Last week Monaghan County Council received a complaint about a dead calf dumped beside Annachree Lake (also known as Sreenty Lake) near Shantonagh.  On investigation, a young Simmental cross calf was found dumped in long grass on the shore of the lake.  The calf was dead for a number of days and its decaying carcase was covered in maggots.  Dead animals can be a source of disease and contamination and are a potential risk to public and animal health, particularly where discharges from the carcase can contaminate water.

Within 10 metres of this dumped carcase, Corduff – Corracharra Group Water Scheme had erected a sign warning that 600 householders are supplied with drinking water from this lake and prohibiting the washing of cars, extraction of water with slurry tankers, and dumping of waste.

Farmers are obliged by law to have all dead livestock on their farm collected by registered dead animal collectors for transport to either an approved knackery or rendering plant.  While the cost of collection can be significant, this is no excuse for the reckless and irresponsible dumping of dead animals, particularly at locations where there is a significant risk to public health.

This is just one of a number of complaints relating to the dumping of dead animals investigated by Monaghan County Council this Spring.

The dead animals found dumped include dogs, lambs, calves, adult sheep and cattle.

In one dumping incident at the end of March, just south of the border in Knockatallon, approximately 35 lambs, ranging from newborn to 1 month of age, and 2 adult sheep were dumped in twos and threes along the side of a quiet road for a distance of more than 1km.  There was even a 1 ton size fertilizer bag of sheep fleeces dumped along with them!

Many of these dumping incidents occur close to the border with Northern Ireland.

The bodies of dead animals present a potentially serious threat to other animals and to humans.  This has been made painfully evident to many Monaghan cattle farmers over the last 20 years, some of whom have suffered catastrophic losses from multiple cattle deaths due to botulism caused by the cattle coming into contact with dead poultry carcases.

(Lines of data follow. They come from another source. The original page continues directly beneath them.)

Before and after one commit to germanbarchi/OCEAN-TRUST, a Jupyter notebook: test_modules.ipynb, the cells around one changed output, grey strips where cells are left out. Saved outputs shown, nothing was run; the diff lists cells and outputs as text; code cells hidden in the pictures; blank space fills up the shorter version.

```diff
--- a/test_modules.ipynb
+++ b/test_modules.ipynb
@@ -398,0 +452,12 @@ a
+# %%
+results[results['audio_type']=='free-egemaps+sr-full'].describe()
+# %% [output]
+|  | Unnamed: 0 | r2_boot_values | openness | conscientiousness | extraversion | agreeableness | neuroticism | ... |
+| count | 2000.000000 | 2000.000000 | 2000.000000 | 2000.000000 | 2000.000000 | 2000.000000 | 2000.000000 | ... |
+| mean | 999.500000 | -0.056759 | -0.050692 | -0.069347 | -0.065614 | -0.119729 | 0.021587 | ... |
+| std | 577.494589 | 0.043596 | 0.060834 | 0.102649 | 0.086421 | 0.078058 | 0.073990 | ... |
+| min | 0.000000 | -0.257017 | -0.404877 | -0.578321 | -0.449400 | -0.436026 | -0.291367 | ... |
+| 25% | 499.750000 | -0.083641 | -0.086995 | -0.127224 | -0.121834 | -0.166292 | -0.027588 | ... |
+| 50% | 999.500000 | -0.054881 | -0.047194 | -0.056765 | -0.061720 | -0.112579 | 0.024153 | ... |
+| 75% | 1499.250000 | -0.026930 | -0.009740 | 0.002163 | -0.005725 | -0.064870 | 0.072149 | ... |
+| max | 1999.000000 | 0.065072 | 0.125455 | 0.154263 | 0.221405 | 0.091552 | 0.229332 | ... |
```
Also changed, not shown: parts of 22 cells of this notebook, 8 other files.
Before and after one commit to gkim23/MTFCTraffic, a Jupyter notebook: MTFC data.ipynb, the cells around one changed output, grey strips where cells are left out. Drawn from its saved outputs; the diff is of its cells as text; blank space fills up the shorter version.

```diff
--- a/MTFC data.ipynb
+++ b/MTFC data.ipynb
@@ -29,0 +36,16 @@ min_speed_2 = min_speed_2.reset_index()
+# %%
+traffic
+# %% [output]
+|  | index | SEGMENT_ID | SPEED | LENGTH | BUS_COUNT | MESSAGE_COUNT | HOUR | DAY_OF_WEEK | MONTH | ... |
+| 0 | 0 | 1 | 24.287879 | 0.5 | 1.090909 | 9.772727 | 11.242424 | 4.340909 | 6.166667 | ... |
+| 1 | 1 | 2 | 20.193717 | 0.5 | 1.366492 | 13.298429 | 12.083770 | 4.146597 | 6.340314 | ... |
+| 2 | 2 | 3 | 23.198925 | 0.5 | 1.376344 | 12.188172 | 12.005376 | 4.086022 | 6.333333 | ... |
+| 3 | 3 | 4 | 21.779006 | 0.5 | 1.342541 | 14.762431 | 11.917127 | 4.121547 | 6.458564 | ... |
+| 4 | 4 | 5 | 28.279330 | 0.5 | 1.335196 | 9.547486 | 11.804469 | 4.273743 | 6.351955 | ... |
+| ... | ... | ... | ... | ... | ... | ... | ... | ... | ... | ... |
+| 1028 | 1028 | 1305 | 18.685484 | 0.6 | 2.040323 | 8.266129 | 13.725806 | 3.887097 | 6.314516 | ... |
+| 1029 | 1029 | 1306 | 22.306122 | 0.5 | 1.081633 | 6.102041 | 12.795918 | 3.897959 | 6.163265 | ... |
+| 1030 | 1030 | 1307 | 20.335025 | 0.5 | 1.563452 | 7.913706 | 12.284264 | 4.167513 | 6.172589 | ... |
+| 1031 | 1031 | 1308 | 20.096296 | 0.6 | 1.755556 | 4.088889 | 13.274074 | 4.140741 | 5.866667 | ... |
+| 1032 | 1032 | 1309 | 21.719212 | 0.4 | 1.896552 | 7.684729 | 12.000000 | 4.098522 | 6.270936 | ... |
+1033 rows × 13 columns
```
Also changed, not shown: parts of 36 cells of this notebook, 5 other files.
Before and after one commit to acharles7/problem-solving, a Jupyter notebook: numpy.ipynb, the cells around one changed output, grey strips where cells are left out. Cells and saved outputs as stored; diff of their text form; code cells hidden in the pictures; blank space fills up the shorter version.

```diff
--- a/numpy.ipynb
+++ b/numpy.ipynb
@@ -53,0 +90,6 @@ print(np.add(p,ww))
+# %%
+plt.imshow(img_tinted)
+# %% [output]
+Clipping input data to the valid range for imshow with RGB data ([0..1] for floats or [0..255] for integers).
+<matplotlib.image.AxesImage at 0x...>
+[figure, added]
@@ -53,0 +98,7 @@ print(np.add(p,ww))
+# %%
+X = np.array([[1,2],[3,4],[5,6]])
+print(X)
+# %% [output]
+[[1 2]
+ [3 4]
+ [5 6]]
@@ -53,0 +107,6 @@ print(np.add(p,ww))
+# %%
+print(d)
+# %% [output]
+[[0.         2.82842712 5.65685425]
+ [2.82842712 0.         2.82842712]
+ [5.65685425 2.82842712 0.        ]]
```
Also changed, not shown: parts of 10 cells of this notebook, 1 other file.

Farmers must take responsibility for their livestock, both while they are alive and when they die, and must ensure that the bodies of dead animals are collected by registered dead animal collectors as quickly as possible.